• [WHAT YOU SHOULD DO] Gather the lines from the material that contain "only".

+===+

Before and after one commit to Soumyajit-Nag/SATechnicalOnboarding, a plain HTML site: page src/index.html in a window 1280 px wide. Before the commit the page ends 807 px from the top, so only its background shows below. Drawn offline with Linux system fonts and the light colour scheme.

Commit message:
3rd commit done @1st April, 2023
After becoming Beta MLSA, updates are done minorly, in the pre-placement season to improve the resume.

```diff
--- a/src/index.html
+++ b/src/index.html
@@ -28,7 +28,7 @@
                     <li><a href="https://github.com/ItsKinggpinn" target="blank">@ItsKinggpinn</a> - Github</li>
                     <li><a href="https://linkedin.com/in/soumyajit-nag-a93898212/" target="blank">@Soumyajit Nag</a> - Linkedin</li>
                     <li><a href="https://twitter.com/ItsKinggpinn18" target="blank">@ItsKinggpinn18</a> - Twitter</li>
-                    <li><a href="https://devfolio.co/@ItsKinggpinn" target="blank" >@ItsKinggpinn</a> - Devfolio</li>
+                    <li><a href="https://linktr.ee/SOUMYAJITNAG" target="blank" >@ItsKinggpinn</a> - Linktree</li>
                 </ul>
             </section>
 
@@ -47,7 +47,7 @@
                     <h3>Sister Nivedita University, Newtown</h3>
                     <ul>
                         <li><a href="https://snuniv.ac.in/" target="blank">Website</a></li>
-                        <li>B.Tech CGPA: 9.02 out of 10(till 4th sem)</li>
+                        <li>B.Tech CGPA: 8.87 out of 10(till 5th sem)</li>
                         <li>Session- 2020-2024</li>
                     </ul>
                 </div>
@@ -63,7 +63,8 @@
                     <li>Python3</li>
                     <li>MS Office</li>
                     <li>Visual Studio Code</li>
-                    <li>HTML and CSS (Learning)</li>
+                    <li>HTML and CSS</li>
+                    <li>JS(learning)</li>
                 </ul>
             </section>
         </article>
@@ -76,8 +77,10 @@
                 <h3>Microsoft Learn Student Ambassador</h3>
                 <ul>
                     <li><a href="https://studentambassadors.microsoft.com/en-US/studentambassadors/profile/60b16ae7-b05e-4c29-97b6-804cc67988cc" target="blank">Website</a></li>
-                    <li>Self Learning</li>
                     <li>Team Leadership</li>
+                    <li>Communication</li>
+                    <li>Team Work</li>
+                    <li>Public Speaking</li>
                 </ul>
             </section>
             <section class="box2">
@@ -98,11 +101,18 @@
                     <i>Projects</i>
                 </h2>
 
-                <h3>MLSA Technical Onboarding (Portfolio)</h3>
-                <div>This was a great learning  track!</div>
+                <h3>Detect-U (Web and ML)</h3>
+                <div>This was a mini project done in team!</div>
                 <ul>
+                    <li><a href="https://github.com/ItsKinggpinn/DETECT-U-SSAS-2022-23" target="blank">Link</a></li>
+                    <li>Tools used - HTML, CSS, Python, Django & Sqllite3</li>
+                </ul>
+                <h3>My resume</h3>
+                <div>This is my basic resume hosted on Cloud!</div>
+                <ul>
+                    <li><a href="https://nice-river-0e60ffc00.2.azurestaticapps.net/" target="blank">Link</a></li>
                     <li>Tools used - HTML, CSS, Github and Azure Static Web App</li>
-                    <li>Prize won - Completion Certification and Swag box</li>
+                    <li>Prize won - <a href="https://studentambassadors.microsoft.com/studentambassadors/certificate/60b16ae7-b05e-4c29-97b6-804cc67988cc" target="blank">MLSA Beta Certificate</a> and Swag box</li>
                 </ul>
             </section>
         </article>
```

+===+

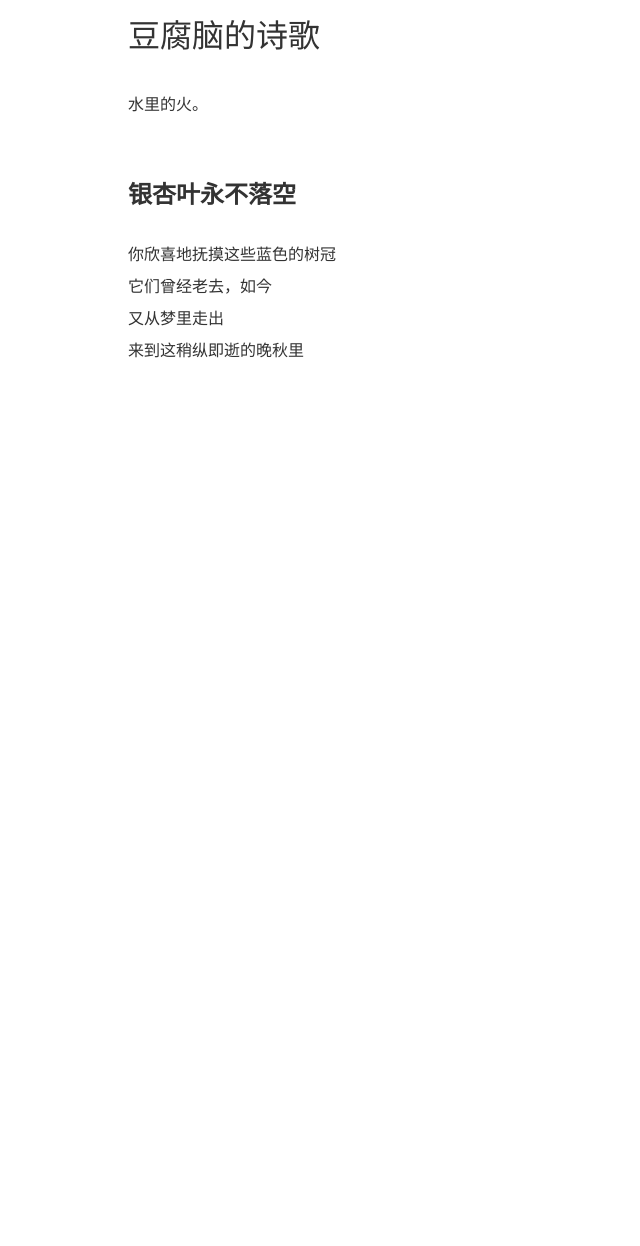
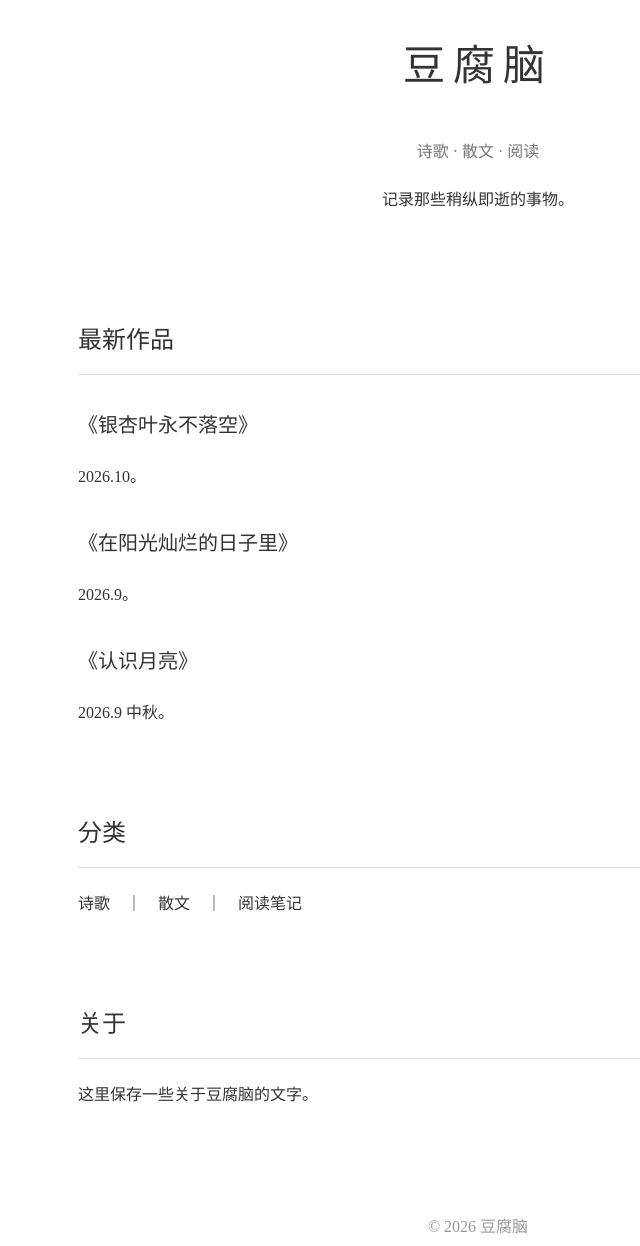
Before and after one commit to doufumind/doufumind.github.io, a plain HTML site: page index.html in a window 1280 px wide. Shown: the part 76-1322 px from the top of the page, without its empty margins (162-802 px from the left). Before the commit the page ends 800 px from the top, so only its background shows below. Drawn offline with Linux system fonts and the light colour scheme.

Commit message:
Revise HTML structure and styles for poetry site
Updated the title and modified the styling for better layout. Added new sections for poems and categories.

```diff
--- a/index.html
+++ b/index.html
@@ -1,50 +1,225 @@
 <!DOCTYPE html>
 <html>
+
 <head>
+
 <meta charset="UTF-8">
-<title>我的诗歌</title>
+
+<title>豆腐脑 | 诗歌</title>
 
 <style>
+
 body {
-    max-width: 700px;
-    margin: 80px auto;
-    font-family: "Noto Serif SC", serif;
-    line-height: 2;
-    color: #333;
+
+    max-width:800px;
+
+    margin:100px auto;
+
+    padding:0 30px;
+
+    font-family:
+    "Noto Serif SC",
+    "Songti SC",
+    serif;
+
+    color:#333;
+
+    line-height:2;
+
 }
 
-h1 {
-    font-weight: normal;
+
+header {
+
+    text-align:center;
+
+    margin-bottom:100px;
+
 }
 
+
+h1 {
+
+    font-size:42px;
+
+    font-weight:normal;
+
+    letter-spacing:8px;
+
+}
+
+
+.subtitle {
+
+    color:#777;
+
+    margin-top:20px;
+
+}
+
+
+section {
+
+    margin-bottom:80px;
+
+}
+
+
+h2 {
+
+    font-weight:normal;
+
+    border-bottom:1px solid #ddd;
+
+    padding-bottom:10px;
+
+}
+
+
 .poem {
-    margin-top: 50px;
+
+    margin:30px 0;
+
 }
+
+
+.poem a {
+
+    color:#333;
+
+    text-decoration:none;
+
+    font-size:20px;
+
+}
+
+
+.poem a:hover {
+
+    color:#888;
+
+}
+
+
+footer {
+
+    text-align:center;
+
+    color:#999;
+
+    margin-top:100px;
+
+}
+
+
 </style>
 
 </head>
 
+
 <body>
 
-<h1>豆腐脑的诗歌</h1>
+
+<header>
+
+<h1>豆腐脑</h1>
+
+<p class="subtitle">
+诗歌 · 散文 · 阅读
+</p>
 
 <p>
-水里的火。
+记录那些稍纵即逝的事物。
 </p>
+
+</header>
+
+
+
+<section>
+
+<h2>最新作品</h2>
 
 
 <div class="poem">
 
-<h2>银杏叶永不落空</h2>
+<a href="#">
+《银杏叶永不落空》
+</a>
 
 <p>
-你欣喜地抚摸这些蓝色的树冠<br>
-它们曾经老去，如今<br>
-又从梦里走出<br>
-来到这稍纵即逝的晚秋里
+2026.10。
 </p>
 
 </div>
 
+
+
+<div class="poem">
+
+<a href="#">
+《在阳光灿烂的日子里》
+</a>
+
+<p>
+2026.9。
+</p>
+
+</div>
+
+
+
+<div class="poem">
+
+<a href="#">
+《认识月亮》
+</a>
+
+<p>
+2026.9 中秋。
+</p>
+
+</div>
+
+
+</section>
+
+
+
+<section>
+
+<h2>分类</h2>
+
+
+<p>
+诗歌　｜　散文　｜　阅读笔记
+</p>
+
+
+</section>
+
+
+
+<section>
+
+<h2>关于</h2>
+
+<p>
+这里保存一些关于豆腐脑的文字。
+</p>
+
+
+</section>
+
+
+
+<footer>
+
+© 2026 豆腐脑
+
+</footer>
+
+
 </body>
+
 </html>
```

+===+

• [RESPONSE BOX]
Before and after one commit to Soumyajit-Nag/SATechnicalOnboarding, a plain HTML site: page src/index.html in a window 1280 px wide. Before the commit the page ends 807 px from the top, so only its background shows below. Drawn offline with Linux system fonts and the light colour scheme.
Before and after one commit to doufumind/doufumind.github.io, a plain HTML site: page index.html in a window 1280 px wide. Shown: the part 76-1322 px from the top of the page, without its empty margins (162-802 px from the left). Before the commit the page ends 800 px from the top, so only its background shows below. Drawn offline with Linux system fonts and the light colour scheme.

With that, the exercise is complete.